Segment Start: GIVEN ENTRIES

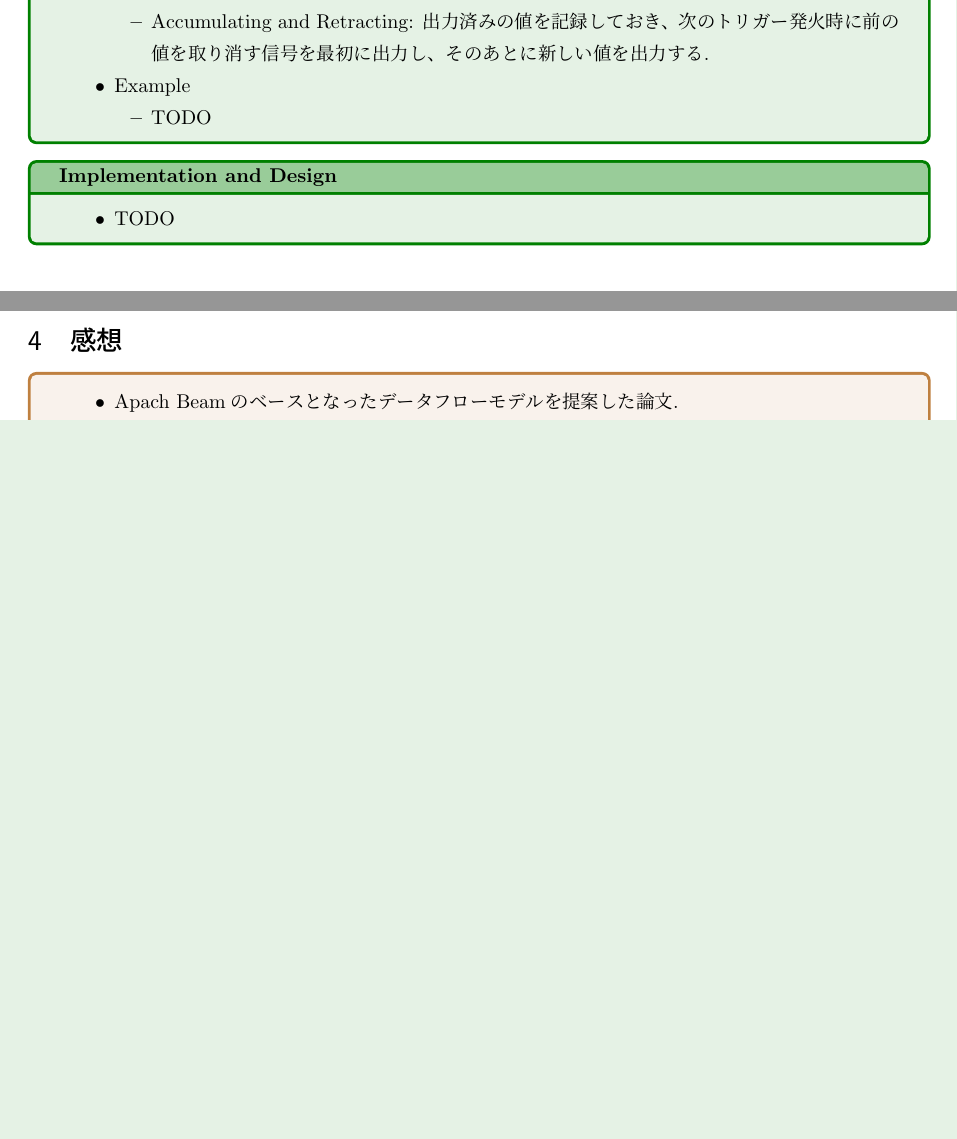
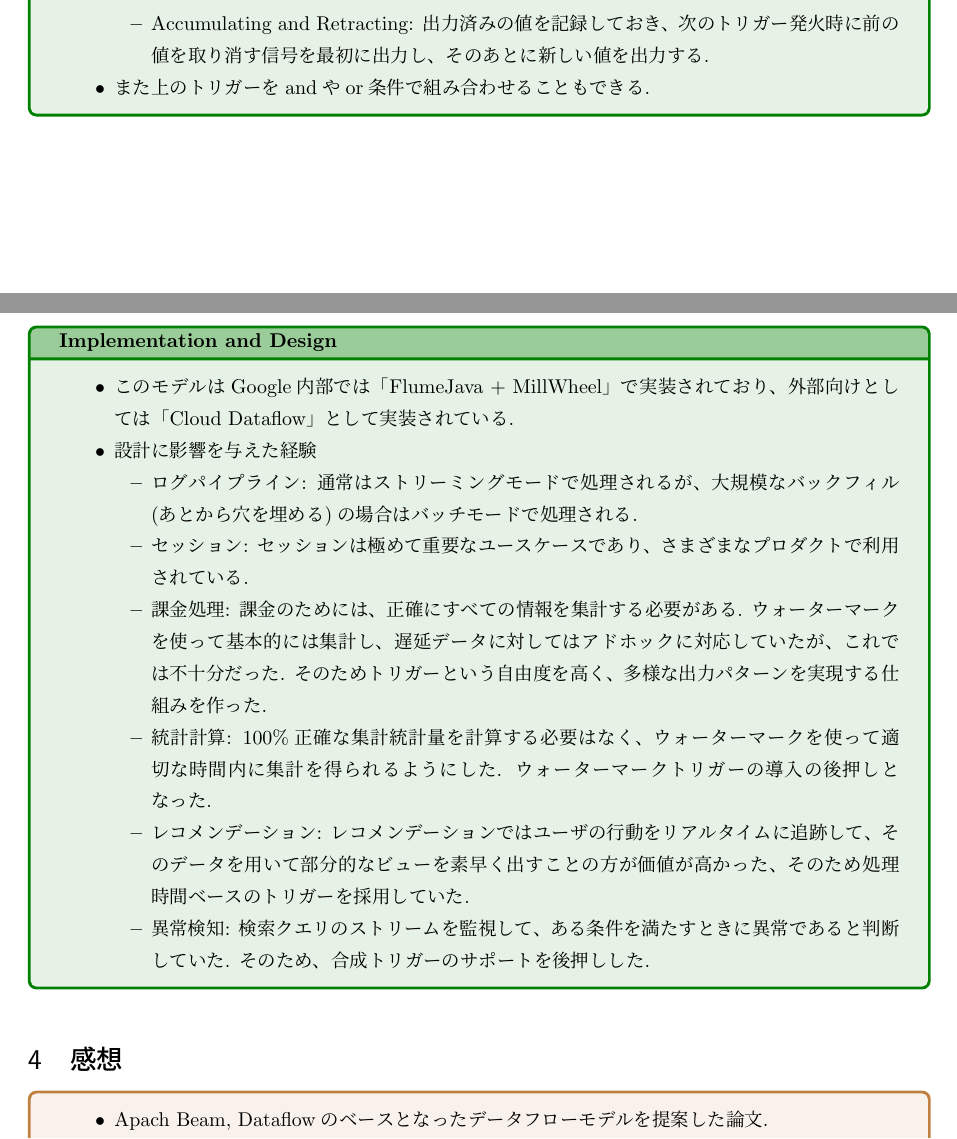
Before and after one commit to hedwig100/papers, a LaTeX document (data-engineering/dataflow-model.tex): two parts of pages 2 and 3 of 3 before the commit and two parts of pages 3 and 4 of 4 after it, joined at a grey line, cut so that both start at the same text, the shorter picture padded with empty space. Compiled offline with upLaTeX and dvipdfmx.

Commit message:
[add] until secftion4

```diff
--- a/data-engineering/dataflow-model.tex
+++ b/data-engineering/dataflow-model.tex
@@ -147,16 +152,26 @@
         \item Accumulating: トリガー時にウィンドウの中身は残って、次の結果は前の結果を上書きする.
         \item Accumulating and Retracting: 出力済みの値を記録しておき、次のトリガー発火時に前の値を取り消す信号を最初に出力し、そのあとに新しい値を出力する.
     \end{itemize}
-    \item Example
-    \begin{itemize}
-        \item TODO
-    \end{itemize}
+    \item また上のトリガーをandやor条件で組み合わせることもできる.
+    % \item Example
+    % \begin{itemize}
+    %     \item TODO
+    % \end{itemize}
 \end{itemize}
 \end{method}
 
 \begin{method}{Implementation and Design}
 \begin{itemize}
-    \item TODO
+    \item このモデルはGoogle内部では「FlumeJava + MillWheel」で実装されており、外部向けとしては「Cloud Dataflow」として実装されている.
+    \item 設計に影響を与えた経験
+    \begin{itemize}
+        \item ログパイプライン: 通常はストリーミングモードで処理されるが、大規模なバックフィル(あとから穴を埋める)の場合はバッチモードで処理される.
+        \item セッション: セッションは極めて重要なユースケースであり、さまざまなプロダクトで利用されている.
+        \item 課金処理: 課金のためには、正確にすべての情報を集計する必要がある. ウォーターマークを使って基本的には集計し、遅延データに対してはアドホックに対応していたが、これでは不十分だった. そのためトリガーという自由度を高く、多様な出力パターンを実現する仕組みを作った.
+        \item 統計計算: 100\%正確な集計統計量を計算する必要はなく、ウォーターマークを使って適切な時間内に集計を得られるようにした. ウォーターマークトリガーの導入の後押しとなった.
+        \item レコメンデーション: レコメンデーションではユーザの行動をリアルタイムに追跡して、そのデータを用いて部分的なビューを素早く出すことの方が価値が高かった、そのため処理時間ベースのトリガーを採用していた.
+        \item 異常検知: 検索クエリのストリームを監視して、ある条件を満たすときに異常であると判断していた. そのため、合成トリガーのサポートを後押しした.
+    \end{itemize}
 \end{itemize}
 \end{method}
 
@@ -177,8 +192,9 @@
 \section{感想}
 \begin{kansou}
 \begin{itemize}
-  \item Apach Beamのベースとなったデータフローモデルを提案した論文.
-  \item \ref{fig:template}のように図を引用することができる.
+  \item Apach Beam, Dataflowのベースとなったデータフローモデルを提案した論文.
+  \item 正直これまでのデータパイプラインがどのようなものかわからないため、このモデルがどのような点で優れているのかよくわからない.
+  \item しかし、無限に続く、非有界なデータを前提とするのは面白いなと思った. たしかにサービスのログは無限につづくし、そのなかで統計量を計算しようと思うとそのような仮定が必要になるなと思った.
 \end{itemize}
 \end{kansou}
 
```
Also changed, not shown: data-engineering/dataflow-model.tex (9 more changed lines).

Segment End: GIVEN ENTRIES

▶ [WORK ITEM]: When a line of the records above contains the string "itemize", count it once; then give the total and nothing else.

▶ [ANSWER SPACE]: 12